### INSTRUCTIONS FOR THE TASK
I would like each line of the data that holds the word "knowgrph" copied out.

=== Begin Enclosure ===

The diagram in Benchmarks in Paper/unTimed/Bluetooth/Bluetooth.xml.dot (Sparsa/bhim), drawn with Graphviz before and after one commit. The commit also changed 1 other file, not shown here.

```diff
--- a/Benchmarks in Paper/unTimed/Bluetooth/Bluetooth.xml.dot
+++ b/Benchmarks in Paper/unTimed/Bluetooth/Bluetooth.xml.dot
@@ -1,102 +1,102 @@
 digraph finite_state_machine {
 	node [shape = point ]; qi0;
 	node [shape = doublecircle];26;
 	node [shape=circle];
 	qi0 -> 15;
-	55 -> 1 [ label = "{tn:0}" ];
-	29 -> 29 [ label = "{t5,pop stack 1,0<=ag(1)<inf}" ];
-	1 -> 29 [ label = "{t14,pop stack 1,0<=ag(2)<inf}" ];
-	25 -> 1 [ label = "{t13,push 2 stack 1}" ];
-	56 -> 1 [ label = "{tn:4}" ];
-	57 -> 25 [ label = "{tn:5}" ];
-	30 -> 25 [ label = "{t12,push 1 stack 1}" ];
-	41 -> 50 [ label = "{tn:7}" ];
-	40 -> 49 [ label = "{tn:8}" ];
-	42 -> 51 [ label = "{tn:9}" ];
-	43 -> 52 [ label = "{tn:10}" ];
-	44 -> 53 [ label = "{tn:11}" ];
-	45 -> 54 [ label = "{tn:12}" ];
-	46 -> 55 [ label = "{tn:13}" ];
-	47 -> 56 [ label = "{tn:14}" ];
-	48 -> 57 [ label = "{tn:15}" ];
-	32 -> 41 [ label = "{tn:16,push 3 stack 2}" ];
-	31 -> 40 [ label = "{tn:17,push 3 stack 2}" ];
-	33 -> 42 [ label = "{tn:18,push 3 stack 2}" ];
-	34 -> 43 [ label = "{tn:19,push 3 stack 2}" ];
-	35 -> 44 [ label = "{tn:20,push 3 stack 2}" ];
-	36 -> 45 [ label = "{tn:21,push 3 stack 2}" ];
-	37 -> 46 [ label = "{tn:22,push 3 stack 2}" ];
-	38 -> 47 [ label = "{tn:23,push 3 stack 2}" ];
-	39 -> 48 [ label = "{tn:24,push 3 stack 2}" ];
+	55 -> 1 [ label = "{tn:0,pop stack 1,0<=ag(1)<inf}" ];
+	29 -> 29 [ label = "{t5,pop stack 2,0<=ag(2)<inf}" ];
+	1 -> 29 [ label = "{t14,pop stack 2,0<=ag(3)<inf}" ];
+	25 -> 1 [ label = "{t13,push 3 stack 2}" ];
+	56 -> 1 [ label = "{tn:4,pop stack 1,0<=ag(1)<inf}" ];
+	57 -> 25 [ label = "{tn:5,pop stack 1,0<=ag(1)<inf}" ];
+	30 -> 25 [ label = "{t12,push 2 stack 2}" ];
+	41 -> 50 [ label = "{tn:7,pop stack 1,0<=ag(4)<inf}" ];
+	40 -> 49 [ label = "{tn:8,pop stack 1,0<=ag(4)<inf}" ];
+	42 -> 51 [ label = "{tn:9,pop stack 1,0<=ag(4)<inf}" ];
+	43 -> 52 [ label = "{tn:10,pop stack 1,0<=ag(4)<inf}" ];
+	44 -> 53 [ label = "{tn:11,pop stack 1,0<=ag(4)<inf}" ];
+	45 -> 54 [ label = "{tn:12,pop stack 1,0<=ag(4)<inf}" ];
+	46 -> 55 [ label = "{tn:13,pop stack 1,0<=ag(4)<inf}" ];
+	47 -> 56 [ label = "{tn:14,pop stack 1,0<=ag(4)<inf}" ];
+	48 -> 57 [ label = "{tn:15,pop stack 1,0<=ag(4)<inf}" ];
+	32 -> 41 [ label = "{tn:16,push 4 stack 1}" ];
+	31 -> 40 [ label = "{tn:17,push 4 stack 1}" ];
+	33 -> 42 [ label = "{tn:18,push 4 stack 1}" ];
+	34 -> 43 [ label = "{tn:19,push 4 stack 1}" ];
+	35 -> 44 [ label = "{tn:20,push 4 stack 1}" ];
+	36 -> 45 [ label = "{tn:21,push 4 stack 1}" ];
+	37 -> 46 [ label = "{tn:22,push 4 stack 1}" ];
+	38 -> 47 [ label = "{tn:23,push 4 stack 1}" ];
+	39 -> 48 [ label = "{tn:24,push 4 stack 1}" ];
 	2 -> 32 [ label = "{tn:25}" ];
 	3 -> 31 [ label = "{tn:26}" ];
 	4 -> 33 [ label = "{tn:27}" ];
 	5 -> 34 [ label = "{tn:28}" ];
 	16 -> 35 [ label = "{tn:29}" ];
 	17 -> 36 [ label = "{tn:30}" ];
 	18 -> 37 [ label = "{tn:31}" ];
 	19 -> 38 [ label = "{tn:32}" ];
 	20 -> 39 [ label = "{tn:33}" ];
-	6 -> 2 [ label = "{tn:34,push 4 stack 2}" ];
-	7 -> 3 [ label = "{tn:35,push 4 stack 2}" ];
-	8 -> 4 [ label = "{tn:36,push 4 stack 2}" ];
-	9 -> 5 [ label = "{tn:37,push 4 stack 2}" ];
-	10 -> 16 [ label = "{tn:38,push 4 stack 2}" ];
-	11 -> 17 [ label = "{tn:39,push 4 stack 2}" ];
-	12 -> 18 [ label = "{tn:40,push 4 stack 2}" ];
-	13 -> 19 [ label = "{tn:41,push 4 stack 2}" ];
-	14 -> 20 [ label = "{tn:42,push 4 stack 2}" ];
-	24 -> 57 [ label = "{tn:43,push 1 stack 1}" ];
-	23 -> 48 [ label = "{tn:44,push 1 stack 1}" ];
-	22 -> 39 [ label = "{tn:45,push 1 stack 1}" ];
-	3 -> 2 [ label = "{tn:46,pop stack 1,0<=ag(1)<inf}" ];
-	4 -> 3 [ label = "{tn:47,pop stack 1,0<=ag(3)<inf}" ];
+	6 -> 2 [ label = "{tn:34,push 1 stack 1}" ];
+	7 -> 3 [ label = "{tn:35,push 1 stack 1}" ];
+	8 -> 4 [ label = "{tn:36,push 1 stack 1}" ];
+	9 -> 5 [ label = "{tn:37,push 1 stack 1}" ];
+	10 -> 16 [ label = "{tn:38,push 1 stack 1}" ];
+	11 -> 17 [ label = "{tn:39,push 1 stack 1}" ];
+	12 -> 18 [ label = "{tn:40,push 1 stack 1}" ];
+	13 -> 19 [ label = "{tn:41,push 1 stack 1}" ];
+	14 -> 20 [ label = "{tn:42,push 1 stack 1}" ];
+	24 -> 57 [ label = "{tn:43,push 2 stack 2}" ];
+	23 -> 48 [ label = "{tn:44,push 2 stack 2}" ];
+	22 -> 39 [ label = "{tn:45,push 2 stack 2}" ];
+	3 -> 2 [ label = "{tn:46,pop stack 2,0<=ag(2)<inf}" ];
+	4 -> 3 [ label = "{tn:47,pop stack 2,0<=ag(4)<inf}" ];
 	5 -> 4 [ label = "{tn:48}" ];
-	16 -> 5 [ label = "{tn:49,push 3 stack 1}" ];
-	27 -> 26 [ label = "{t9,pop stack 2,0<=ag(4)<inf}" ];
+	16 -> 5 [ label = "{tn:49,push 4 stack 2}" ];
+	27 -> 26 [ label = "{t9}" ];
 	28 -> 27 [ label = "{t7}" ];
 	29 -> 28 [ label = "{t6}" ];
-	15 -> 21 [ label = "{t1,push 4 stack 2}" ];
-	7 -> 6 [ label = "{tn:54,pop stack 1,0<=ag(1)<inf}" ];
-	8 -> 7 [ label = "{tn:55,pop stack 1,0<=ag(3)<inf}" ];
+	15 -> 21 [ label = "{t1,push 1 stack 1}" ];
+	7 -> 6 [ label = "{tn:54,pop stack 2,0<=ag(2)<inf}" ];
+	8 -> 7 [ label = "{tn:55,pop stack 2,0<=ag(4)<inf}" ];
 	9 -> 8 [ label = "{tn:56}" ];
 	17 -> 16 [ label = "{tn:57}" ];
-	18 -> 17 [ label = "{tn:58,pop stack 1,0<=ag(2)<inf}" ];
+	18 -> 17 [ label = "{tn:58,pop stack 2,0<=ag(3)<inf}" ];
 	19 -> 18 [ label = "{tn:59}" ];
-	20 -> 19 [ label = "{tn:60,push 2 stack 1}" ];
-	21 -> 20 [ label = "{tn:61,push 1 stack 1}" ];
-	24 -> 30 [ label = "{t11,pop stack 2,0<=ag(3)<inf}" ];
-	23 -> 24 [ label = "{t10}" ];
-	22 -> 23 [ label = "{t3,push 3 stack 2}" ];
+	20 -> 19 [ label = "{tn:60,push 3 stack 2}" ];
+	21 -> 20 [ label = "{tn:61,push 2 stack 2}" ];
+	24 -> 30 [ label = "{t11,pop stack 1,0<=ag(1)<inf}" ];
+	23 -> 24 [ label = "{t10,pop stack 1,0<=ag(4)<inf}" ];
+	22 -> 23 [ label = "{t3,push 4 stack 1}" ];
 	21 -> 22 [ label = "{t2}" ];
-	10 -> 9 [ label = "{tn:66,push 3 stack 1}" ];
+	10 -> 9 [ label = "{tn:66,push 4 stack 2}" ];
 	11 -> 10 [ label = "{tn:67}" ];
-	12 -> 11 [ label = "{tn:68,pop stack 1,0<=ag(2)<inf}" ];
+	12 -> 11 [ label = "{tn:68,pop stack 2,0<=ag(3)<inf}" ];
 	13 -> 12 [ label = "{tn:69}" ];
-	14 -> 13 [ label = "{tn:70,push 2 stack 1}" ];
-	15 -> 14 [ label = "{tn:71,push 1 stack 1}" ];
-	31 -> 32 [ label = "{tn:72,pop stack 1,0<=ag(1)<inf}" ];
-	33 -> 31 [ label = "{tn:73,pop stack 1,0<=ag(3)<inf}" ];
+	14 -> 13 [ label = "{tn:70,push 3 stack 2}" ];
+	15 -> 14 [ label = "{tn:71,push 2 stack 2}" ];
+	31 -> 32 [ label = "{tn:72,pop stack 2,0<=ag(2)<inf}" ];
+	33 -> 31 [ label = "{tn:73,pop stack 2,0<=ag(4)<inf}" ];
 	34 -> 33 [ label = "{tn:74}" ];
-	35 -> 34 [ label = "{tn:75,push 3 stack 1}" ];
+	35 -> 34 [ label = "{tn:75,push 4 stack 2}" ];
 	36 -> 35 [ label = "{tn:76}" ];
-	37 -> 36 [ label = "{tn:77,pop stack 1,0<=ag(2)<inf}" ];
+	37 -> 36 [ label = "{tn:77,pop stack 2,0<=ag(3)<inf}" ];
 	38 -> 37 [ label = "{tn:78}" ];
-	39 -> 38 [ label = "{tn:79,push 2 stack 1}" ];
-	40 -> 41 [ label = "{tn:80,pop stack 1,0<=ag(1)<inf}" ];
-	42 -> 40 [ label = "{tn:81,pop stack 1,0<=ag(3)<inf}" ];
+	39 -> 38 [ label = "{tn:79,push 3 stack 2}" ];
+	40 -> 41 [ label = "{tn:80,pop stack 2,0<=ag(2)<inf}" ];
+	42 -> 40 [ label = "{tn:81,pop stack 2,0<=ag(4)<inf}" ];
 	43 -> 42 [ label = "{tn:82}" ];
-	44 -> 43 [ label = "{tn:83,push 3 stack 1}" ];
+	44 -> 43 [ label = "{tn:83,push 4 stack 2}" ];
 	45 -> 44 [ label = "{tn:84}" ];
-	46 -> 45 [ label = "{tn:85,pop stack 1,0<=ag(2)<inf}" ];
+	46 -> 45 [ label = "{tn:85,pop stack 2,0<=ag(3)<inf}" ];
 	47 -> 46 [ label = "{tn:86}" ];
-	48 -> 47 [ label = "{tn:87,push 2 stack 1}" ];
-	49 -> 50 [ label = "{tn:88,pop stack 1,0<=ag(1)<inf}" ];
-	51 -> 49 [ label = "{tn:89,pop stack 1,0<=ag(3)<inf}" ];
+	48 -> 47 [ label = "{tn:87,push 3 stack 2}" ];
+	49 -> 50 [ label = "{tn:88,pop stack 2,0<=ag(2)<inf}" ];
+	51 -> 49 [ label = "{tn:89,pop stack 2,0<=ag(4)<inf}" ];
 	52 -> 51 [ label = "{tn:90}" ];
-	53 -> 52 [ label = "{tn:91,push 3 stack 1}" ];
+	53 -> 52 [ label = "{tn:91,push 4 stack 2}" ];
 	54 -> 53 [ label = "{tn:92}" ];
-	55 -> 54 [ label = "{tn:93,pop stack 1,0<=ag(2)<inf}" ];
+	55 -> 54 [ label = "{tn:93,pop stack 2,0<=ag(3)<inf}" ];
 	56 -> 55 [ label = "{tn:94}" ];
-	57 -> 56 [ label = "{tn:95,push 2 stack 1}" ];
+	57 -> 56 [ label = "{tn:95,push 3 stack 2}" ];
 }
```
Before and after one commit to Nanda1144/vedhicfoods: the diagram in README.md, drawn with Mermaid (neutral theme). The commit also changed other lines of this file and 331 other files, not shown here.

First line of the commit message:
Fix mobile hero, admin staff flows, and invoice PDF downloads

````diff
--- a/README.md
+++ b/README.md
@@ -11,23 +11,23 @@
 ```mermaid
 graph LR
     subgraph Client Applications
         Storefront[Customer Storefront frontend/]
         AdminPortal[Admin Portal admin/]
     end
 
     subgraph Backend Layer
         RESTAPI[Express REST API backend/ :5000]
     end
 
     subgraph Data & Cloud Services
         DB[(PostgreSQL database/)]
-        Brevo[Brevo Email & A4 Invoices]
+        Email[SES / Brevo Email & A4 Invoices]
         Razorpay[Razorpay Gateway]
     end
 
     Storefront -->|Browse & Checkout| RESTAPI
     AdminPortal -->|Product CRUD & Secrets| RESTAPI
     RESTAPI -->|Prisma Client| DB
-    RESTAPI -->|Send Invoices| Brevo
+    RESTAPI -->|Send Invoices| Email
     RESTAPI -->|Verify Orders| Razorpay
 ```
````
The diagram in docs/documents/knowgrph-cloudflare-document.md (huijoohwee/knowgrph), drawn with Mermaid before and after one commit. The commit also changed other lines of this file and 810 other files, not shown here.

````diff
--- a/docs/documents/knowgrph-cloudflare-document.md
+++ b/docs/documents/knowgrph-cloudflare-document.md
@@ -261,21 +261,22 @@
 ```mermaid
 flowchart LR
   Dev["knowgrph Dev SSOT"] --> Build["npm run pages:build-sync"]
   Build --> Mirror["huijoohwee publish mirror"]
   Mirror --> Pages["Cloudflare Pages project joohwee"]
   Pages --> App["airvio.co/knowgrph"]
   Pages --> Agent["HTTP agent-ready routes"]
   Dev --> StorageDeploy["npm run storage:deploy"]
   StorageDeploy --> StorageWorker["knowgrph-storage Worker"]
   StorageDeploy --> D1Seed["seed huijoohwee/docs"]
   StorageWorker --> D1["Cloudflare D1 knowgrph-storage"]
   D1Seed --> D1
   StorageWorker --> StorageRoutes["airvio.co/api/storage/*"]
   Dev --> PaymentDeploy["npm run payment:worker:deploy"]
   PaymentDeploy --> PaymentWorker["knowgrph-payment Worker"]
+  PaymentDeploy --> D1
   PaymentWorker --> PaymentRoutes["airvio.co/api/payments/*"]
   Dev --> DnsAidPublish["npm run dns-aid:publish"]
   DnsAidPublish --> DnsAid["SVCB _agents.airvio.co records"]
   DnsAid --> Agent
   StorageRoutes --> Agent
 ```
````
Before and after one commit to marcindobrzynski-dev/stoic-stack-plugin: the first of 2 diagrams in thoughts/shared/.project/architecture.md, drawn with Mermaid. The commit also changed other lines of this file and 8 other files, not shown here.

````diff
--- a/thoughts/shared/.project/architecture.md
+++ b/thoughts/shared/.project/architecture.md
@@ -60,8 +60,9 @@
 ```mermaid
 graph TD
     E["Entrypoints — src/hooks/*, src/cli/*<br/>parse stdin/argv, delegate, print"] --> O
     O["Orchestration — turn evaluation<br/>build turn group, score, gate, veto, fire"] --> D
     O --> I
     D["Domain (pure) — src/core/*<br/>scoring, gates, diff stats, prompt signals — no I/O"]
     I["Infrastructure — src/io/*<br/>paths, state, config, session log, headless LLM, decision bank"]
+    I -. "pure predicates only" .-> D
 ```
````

=== End Enclosure ===

### COMPLETED EXERCISE
The diagram in docs/documents/knowgrph-cloudflare-document.md (huijoohwee/knowgrph), drawn with Mermaid before and after one commit. The commit also changed other lines of this file and 810 other files, not shown here.
--- a/docs/documents/knowgrph-cloudflare-document.md
+++ b/docs/documents/knowgrph-cloudflare-document.md
   Dev["knowgrph Dev SSOT"] --> Build["npm run pages:build-sync"]
   Pages --> App["airvio.co/knowgrph"]
   StorageDeploy --> StorageWorker["knowgrph-storage Worker"]
   StorageWorker --> D1["Cloudflare D1 knowgrph-storage"]
   PaymentDeploy --> PaymentWorker["knowgrph-payment Worker"]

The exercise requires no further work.